Several advocacy groups have asked the United States Court of Appeals in Washington to stay the Federal Communications Commission’s April 20 decision to relax the national TV ownership cap by restoring the UHF discount in calculating station group
President Donald Trump returned home on Saturday to confront a growing political and legal threat, as his top aides tried to contain the fallout from reports that his son-in-law, Jared Kushner, is a focus of investigations into possible collusion
Louisville’s Gigabit Experience Center Brings Fiber Connection Speeds to ‘Network Connectivity Desert’
Louisville has launched a new public workspace — one that combines free loaner laptops and fiber Internet connection with modern design aesthetics, the sort more closely associated with trendy coffee shops than government facilities.
AT&T-backed legislation to cut POTS lines limits affordable, reliable options, says AARP, Citizens Utility Board
AT&T-supported legislation in Illinois that would eliminate a requirement for the telco to offer landline voice service, or "plain old telephone service," has been met with opposition from the Citizens Utility Board (CUB) and the AARP, ignitin

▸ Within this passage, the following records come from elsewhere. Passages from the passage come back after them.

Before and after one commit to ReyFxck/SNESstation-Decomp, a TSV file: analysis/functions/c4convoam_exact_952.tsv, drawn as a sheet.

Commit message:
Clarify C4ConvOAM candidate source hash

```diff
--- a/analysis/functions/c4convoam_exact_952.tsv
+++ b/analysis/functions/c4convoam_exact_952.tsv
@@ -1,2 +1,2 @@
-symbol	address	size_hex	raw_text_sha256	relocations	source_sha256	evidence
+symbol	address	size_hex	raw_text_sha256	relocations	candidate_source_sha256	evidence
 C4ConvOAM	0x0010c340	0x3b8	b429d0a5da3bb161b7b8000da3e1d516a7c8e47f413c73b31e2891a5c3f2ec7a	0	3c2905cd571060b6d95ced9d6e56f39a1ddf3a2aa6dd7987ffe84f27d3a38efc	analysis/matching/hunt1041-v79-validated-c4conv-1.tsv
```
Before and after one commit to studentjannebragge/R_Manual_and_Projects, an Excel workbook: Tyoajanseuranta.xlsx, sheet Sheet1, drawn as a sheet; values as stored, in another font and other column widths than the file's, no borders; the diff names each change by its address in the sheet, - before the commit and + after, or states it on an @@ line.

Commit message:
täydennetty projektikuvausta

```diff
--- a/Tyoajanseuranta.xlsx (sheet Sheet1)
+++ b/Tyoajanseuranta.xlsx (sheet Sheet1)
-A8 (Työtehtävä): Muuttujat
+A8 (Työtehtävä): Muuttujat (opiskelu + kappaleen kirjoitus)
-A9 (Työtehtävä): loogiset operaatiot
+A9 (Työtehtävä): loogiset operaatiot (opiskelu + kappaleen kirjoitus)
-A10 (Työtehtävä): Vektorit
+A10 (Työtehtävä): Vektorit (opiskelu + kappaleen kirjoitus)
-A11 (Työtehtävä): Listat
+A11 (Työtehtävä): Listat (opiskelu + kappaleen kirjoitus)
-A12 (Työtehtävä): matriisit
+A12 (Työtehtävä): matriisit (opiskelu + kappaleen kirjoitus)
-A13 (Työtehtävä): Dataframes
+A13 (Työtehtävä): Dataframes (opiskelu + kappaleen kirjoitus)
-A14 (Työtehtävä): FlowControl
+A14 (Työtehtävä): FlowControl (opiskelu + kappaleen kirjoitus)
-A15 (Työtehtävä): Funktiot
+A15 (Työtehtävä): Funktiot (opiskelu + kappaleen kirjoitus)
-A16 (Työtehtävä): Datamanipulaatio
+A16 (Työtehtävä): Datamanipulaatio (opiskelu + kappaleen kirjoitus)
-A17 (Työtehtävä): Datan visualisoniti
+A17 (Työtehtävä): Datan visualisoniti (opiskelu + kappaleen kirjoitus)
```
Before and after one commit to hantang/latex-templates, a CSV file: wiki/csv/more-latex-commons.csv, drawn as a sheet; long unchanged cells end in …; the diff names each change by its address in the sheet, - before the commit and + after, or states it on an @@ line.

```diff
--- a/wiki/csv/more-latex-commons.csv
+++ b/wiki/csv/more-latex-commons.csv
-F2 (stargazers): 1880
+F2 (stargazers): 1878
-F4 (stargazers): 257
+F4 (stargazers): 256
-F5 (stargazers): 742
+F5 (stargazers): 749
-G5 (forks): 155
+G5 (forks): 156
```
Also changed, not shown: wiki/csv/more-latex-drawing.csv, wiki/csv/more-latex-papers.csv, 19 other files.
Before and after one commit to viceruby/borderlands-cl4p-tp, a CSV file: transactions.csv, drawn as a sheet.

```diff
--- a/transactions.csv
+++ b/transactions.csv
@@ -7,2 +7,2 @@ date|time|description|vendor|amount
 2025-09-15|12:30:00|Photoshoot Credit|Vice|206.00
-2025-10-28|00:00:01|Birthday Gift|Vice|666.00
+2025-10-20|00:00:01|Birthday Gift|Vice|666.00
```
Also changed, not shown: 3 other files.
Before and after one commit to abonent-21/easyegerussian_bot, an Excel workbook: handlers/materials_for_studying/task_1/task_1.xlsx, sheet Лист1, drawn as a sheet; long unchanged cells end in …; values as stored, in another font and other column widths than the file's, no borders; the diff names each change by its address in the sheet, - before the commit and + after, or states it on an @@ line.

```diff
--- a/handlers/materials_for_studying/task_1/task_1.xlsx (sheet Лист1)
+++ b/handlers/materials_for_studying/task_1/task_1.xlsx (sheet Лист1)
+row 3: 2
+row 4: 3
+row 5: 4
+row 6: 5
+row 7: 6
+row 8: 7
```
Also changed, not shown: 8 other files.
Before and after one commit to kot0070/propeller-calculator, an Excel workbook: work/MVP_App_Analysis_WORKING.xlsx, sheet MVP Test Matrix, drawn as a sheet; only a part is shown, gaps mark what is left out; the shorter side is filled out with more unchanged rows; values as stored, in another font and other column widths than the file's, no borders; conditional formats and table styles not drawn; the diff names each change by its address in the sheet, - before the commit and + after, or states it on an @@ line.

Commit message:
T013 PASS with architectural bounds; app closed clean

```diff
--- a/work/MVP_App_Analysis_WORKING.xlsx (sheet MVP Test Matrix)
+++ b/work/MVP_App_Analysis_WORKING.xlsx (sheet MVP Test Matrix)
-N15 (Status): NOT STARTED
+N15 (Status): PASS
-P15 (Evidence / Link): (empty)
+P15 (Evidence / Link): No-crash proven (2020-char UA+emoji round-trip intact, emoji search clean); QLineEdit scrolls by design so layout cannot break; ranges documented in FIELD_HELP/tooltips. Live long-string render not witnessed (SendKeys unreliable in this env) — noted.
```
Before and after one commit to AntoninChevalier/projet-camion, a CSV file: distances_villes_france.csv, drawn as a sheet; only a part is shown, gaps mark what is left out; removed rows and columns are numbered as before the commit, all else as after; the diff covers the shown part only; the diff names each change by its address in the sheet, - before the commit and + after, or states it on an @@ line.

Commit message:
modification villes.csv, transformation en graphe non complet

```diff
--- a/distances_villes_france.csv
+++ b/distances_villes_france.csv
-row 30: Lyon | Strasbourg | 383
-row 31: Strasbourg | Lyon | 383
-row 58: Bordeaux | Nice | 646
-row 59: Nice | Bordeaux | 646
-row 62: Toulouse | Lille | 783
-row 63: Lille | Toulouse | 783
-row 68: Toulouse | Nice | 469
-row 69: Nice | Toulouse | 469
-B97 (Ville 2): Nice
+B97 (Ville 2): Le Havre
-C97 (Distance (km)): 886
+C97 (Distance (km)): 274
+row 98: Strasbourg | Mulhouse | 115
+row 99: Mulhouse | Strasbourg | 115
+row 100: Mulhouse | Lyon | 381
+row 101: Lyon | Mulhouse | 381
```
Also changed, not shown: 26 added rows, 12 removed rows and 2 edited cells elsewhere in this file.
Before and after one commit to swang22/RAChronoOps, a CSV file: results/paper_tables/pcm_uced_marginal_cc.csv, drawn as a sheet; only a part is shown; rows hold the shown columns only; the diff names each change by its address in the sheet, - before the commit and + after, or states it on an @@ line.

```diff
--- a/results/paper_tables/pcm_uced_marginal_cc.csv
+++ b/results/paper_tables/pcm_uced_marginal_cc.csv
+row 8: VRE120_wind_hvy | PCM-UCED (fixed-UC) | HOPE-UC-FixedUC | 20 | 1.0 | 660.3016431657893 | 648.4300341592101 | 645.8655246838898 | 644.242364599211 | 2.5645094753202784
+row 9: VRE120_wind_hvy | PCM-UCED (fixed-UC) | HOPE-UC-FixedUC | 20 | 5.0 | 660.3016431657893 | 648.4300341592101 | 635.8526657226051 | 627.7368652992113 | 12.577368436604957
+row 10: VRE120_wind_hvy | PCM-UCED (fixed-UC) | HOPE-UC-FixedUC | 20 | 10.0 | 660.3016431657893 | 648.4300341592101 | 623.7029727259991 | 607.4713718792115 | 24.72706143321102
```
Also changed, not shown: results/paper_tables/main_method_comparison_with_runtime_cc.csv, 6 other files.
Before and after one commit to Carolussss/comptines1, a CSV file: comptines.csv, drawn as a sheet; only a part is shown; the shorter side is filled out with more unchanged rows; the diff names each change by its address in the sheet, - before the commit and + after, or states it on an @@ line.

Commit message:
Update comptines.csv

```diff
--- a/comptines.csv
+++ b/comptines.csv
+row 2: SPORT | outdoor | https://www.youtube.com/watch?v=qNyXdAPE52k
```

Facebook, Google, Microsoft and a host of tech companies asked Congress to reform a government surveillance program that allows the National Security Agency to collect emails and other digital communications of foreigners outside the United States
FreedomPop is hoping to cash in on the Federal Communications Commission’s overhaul of the Lifeline program, which subsidizes telecommunications services for low-income consumers.
Nearly six in 10 (58%) of mobile users in a nationwide mobile data plan survey would switch mobile services providers if they had more choice and control regarding how they used their data.
[Commentary] Montana GOP congressional candidate Greg Gianforte said of a Guardian reporter, “The last guy did the same damn thing.” From the looks of things, “the same damn thing” appears to boil down to asking questions of the candidate.
For those concerned about press freedom, the first months of the Trump administration have been troubling. Journalists have been yelled at, pepper-sprayed, pinned by security, and even arrested on the job.
More than a dozen people sent a letter to the Federal Communications Commission saying that their names and contact information were improperly used as part of a widespread political campaign meant to discredit the commission's network neutrality